Sunday, July 28, 2013

The Sandpit as Animal Farm

I think of the sandpit area of Woods Hollow Nature Preserve in Ballston Spa as a great place to hunt for wildflowers, and today was no exception.  A funny thing, though:  all the flowers I found today had some kind of animal -- horse, or pig, or rabbit -- in their name.

First, there was Horsemint (Monarda punctata), and lots of it -- more than I have ever seen here before.  The yellow purple-spotted flowers are rather inconspicuous, and the pale pink bracts that circle the stems are the showiest part of the plant.  Why it is called "horse" mint, I have no idea.  Maybe it grows best in pastures where horses have dropped their fertilizing deposits?

Then, there was Winged Pigweed (Cycloloma atriplicifolium), with its odd little circular green flowers surrounded by a whitish ruffle.  Okay, I get the "winged" part of this plant's common name, but how does the "pig" part fit?  Perhaps because its slightly toothed leaves vaguely resemble the  leaves of various Amaranth species that are a favorite food of swine.

You won't find this odd-looking "waste-place" plant in many guide books for the northeastern U.S., since this plant is native to the central plains and has only in recent decades begun to be noticed this far east.  The USDA plant database indicates it has not been reported in Saratoga County, although I have found it (and reported it to the New York Flora Association) in several locations of this county. 

There's little mystery about how Rabbit-foot Clover (Trifolium arvense) got its name.  What I found curious today was the equally furry stalk of grass (species unknown to me) that was growing amidst a clump of the fluffy clover.  I can't recall ever seeing such a furry grass.

I can't think of an animal name -- except maybe elephantine -- to attach to this humongous patch of Trumpetweed (Eutrochium fistulosum) that was growing by the side of the road I took home.  It was just so magnificent, I had to pull over and take a picture of it.  It must have been at least eight feet tall, if not taller.  Another name for it is Giant Joe-Pye Weed.  Obviously.


The Furry Gnome said...

I think these are all new species to me. Interesting finds.

Jacqueline Donnelly said...

Thanks for stopping by, Furry Gnome.
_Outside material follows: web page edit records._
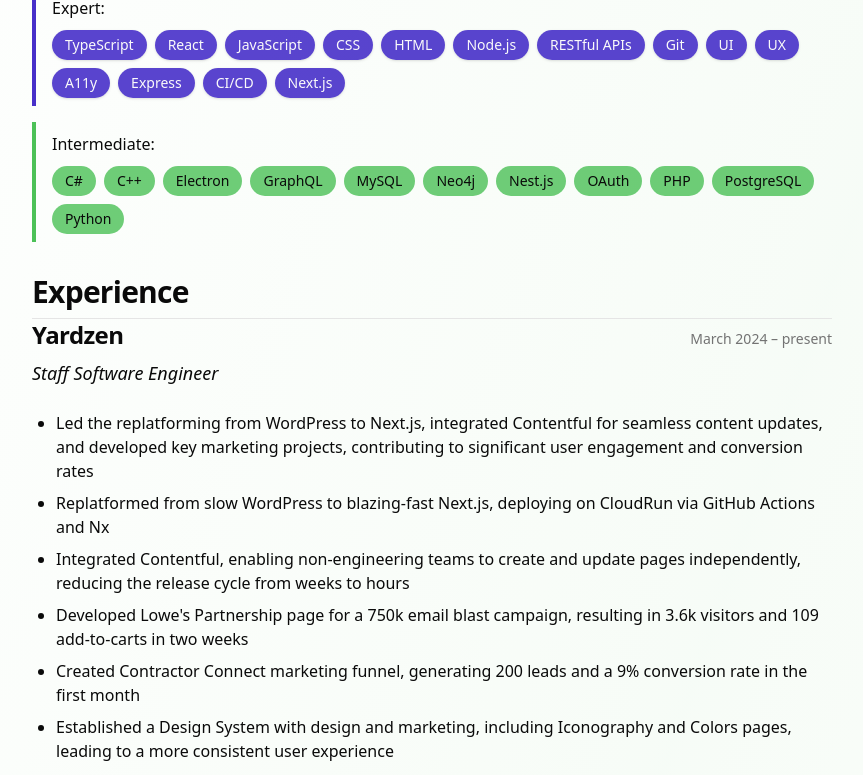
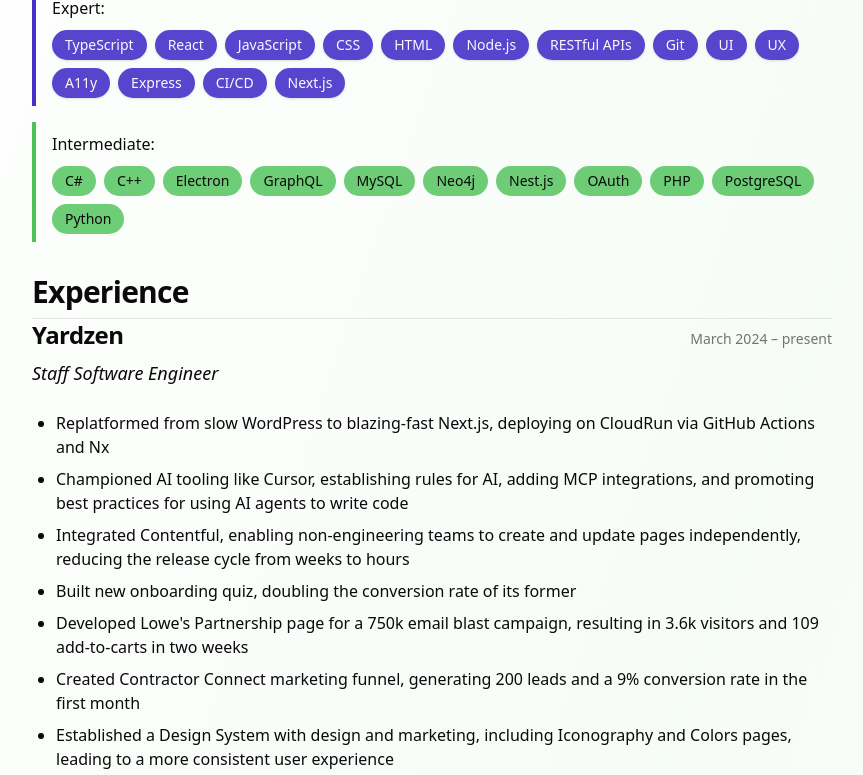
Before and after one commit to brian-gates/resume, a Next.js app: page / in a window 1280 px wide. Shown: the part 415-1190 px from the top of the page, without its empty margins (208-1071 px from the left). Built offline with nearby package versions, Linux system fonts and the light colour scheme.

Commit message:
removed redundant line, added note about being a champion for AI development tooling

```diff
--- a/src/data/resume.ts
+++ b/src/data/resume.ts
@@ -69,9 +69,10 @@
       position: "Staff Software Engineer",
       period: "March 2024 – present",
       achievements: [
-        "Led the replatforming from WordPress to Next.js, integrated Contentful for seamless content updates, and developed key marketing projects, contributing to significant user engagement and conversion rates",
         "Replatformed from slow WordPress to blazing-fast Next.js, deploying on CloudRun via GitHub Actions and Nx",
+        "Championed AI tooling like Cursor, establishing rules for AI, adding MCP integrations, and promoting best practices for using AI agents to write code",
         "Integrated Contentful, enabling non-engineering teams to create and update pages independently, reducing the release cycle from weeks to hours",
+        "Built new onboarding quiz, doubling the conversion rate of its former",
         "Developed Lowe's Partnership page for a 750k email blast campaign, resulting in 3.6k visitors and 109 add-to-carts in two weeks",
         "Created Contractor Connect marketing funnel, generating 200 leads and a 9% conversion rate in the first month",
         "Established a Design System with design and marketing, including Iconography and Colors pages, leading to a more consistent user experience",
```
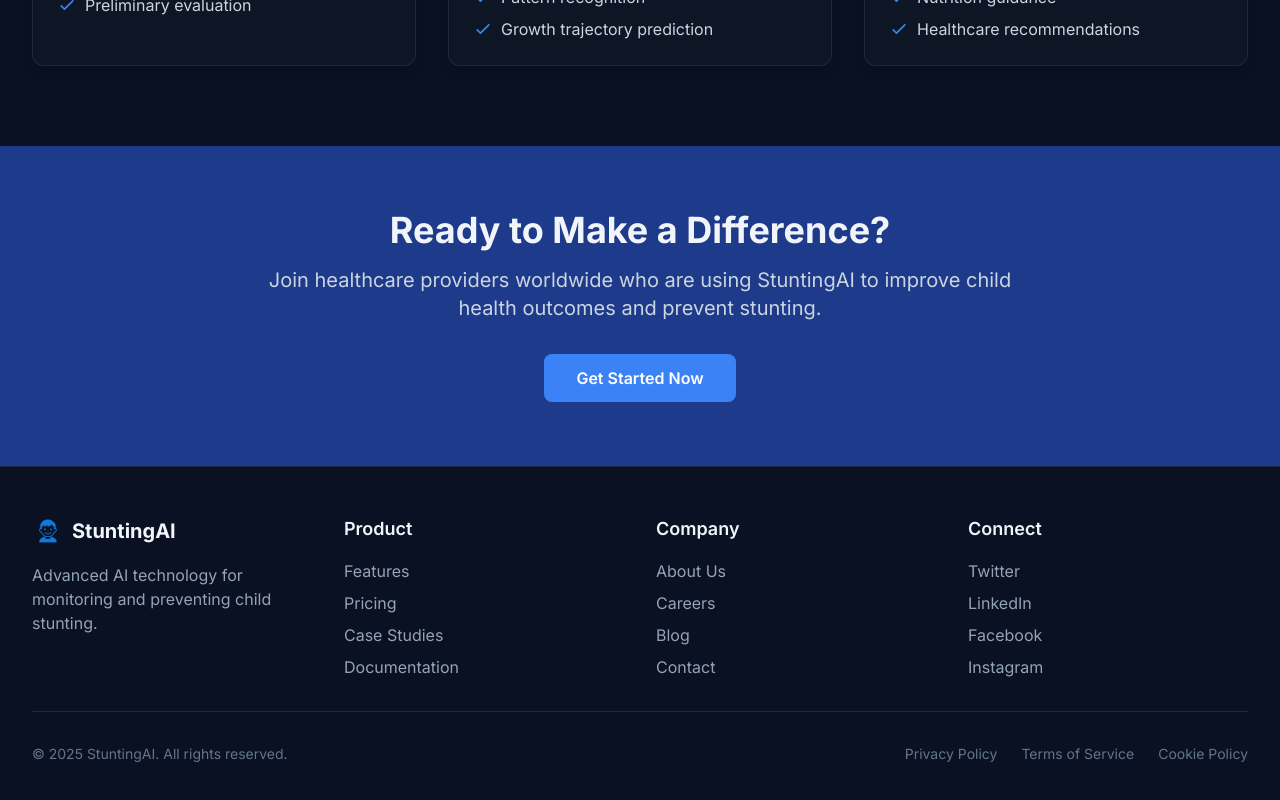
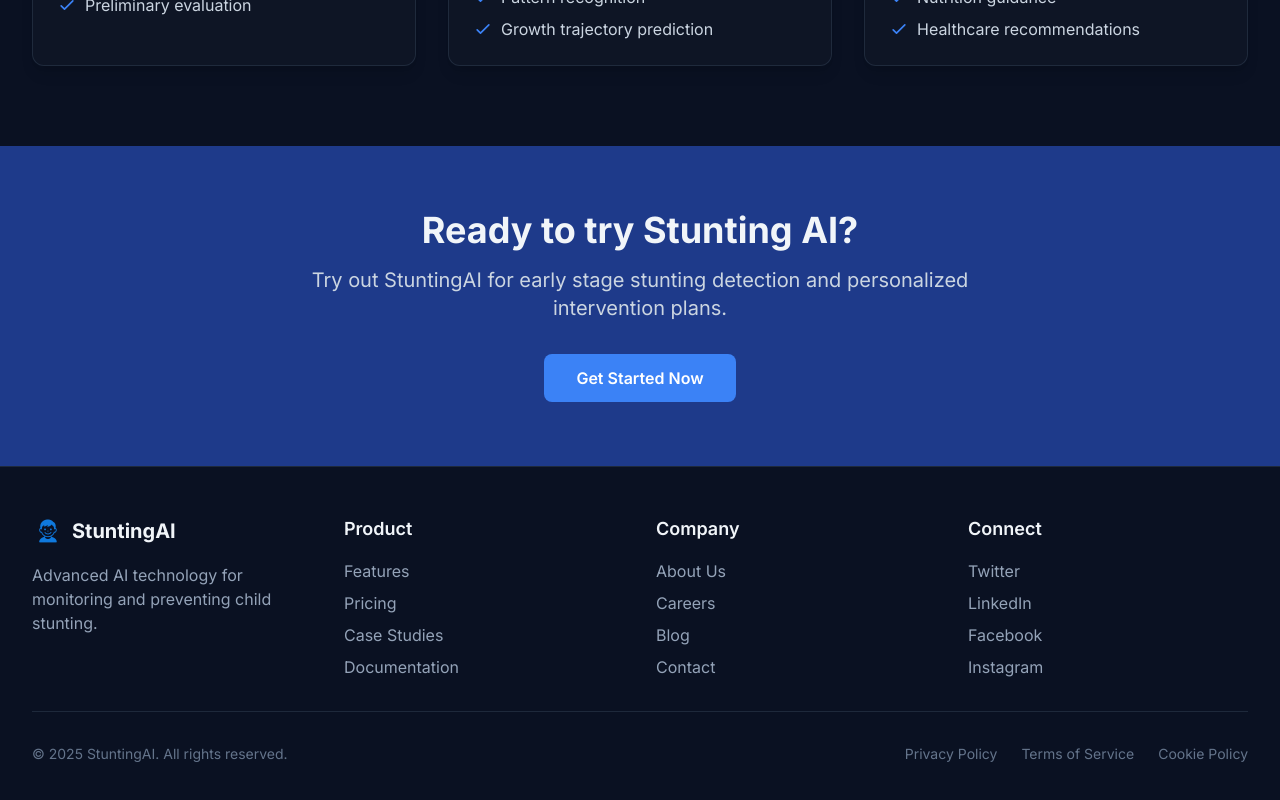
Before and after one commit to KennyTangg/StuntingAI, a React (Vite) app: page / in a window 1280 px wide. Shown: the part 1101-1901 px from the top of the page. Built offline with nearby package versions, Linux system fonts and the light colour scheme.

Commit message:
commit main

```diff
--- a/src/pages/Home.jsx
+++ b/src/pages/Home.jsx
@@ -292,10 +292,9 @@ export default function Home() {
       {/* Call to Action Section */}
       <div className="bg-blue-900 py-10 sm:py-12 md:py-16 w-full">
         <div className="max-w-7xl mx-auto px-4 sm:px-6 lg:px-8 text-center">
-          <h2 className="text-2xl sm:text-3xl md:text-4xl font-bold mb-3 sm:mb-4">Ready to Make a Difference?</h2>
+          <h2 className="text-2xl sm:text-3xl md:text-4xl font-bold mb-3 sm:mb-4">Ready to try Stunting AI?</h2>
           <p className="text-base sm:text-lg md:text-xl text-slate-300 max-w-3xl mx-auto mb-6 sm:mb-8">
-            Join healthcare providers worldwide who are using StuntingAI to improve child health
-            outcomes and prevent stunting.
+            Try out StuntingAI for early stage stunting detection and personalized intervention plans.
           </p>
           <button
             onClick={() => navigate('/get-started')}
```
I bet if you go looking in sandy lots, you'll find some of these plants in Ontario too. They grow in the kinds of arid-looking places we would think of as inhospitable to most plants. Seems there's a niche for everything.